If you have an error in the YAML file that defines your pod, for example, EKS will return an error and your pod won’t be created. Comparing the desired counts of your tasks or pods against the current count lets you spot any disparities before they affect the functionality of your application. For more information about monitoring the state of your clusters—and for an exploration of even more key metrics—see our blog posts on monitoring ECS and EKS.
The metrics that we’ve presented in the previous sections provide visibility into the performance, activity, and resource utilization of your Fargate-backed cluster. To fully understand your Fargate metrics, you also need to monitor the applications that back the services that your cluster makes available (e.g., NGINX, Redis, and PostgreSQL), as well as the performance of your cluster’s storage and network.

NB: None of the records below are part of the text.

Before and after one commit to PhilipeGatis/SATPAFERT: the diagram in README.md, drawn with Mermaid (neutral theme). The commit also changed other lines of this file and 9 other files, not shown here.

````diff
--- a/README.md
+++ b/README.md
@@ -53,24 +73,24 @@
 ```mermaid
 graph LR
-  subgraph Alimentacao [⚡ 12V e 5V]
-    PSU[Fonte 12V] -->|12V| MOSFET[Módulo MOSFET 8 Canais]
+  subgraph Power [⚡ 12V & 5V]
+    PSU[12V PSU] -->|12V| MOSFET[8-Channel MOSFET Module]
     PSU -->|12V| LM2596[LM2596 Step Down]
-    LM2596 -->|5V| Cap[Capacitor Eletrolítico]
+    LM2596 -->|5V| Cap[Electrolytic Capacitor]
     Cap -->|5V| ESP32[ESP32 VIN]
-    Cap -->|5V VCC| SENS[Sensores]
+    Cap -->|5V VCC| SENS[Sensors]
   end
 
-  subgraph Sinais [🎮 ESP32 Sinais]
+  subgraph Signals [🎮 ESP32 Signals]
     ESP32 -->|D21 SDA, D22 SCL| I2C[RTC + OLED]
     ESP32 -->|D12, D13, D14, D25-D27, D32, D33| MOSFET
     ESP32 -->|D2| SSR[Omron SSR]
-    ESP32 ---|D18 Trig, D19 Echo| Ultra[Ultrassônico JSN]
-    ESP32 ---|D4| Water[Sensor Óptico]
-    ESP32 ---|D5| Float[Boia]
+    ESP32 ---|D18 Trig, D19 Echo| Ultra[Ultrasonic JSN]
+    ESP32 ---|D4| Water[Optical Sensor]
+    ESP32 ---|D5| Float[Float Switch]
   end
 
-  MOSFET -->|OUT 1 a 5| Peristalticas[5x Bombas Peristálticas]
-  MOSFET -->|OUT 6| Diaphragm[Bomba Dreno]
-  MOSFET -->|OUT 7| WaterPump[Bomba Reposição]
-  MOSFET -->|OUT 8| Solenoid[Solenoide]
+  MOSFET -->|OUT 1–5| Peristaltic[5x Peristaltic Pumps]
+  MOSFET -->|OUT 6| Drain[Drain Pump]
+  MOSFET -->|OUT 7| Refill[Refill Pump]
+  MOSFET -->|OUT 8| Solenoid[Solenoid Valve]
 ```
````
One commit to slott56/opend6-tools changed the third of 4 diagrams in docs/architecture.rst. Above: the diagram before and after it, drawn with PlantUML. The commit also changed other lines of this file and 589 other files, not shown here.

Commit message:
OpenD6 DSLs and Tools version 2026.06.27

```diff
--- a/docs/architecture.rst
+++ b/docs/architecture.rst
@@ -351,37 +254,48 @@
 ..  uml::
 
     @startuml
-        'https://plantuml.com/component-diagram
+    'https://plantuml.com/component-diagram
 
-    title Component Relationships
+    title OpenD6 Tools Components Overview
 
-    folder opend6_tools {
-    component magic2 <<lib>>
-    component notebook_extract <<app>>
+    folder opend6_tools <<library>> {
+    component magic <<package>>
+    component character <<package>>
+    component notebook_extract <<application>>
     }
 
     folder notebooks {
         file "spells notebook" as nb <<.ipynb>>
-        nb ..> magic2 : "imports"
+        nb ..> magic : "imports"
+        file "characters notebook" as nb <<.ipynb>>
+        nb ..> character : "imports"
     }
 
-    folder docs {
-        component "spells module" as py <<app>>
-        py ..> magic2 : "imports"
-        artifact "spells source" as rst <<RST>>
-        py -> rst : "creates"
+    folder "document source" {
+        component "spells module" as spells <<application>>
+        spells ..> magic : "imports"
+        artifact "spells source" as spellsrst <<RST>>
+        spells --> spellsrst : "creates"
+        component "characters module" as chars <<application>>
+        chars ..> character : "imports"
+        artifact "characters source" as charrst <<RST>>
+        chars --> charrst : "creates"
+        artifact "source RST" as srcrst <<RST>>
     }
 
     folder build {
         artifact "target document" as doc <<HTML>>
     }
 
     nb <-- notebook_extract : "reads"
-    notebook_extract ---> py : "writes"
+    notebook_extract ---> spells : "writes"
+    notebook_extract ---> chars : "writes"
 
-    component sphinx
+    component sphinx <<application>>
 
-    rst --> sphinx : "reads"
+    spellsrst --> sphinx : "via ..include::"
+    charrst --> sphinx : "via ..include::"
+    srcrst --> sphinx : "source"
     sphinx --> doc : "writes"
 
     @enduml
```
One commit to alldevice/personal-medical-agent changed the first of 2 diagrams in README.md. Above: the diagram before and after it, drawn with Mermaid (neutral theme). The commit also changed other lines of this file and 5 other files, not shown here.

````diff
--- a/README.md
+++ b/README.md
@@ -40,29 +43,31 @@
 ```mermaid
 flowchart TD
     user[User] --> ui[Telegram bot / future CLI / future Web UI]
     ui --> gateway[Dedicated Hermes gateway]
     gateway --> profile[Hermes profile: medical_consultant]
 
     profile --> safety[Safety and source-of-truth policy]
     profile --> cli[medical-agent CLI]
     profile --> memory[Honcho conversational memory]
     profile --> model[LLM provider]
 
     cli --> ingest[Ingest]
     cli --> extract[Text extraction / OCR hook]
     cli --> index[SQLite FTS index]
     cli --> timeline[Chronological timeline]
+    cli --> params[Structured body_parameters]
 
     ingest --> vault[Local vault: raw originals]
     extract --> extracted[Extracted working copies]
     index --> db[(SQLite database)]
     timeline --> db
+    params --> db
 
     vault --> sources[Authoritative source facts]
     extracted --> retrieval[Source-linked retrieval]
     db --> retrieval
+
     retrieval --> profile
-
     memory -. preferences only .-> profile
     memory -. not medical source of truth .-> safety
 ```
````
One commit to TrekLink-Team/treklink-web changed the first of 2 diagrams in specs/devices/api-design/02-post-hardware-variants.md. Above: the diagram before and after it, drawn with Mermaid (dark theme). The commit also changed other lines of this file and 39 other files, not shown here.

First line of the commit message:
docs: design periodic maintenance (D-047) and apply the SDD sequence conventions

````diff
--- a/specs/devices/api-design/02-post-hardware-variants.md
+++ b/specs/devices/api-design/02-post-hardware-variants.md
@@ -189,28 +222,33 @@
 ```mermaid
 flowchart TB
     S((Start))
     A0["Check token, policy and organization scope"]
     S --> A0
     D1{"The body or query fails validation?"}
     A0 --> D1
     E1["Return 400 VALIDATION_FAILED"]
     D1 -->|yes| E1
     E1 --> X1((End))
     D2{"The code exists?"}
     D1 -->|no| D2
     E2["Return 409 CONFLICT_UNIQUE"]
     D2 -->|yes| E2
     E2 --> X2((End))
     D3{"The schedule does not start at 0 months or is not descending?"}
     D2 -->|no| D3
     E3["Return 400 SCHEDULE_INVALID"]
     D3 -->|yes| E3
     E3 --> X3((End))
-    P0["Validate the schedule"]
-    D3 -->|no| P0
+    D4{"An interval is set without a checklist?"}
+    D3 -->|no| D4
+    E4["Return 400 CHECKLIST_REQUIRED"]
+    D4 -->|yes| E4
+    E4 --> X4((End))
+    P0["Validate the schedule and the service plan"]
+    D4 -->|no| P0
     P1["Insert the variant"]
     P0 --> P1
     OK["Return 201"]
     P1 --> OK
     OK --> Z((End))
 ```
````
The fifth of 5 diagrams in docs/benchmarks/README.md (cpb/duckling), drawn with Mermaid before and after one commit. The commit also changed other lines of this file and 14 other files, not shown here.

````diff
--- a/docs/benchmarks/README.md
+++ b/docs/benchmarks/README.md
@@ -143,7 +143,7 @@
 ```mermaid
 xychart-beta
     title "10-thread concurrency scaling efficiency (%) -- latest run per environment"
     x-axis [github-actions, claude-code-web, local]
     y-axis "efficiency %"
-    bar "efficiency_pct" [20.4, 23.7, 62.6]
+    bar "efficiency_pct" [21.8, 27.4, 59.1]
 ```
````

Both ECS and EKS support Amazon EFS for persistent storage. You can collect EFS metrics for visibility into your containers’ storage activity. See the AWS documentation for more information about using EFS with ECS and EKS.
Both ECS and EKS emit network metrics so you can monitor the number of bytes transmitted and received. For a deeper look at your cluster’s networking, you can also use VPC Flow Logs. When Fargate launches a compute resource from its fleet, it attaches an elastic network interface (ENI) that handles your workload’s network traffic—e.g., pulling container images and receiving requests to your service. This ENI exists in your VPC, so you can optionally use VPC Flow Logs to collect and query data about its networking activity. See the AWS documentation for more information about using VPC Flow Logs with ECS and EKS.
In this post, we’ve shown you the key metrics you need to monitor to fully understand the health and performance of your Fargate cluster. For more information, see our blog posts about monitoring ECS and EKS applications. Coming up in Part 2, we’ll look at some of the tools you can use to collect and analyze Fargate metrics and logs.
We would like to thank Jonah Jones at AWS and Kyle Allen at CBT Nuggets for their technical review of this post.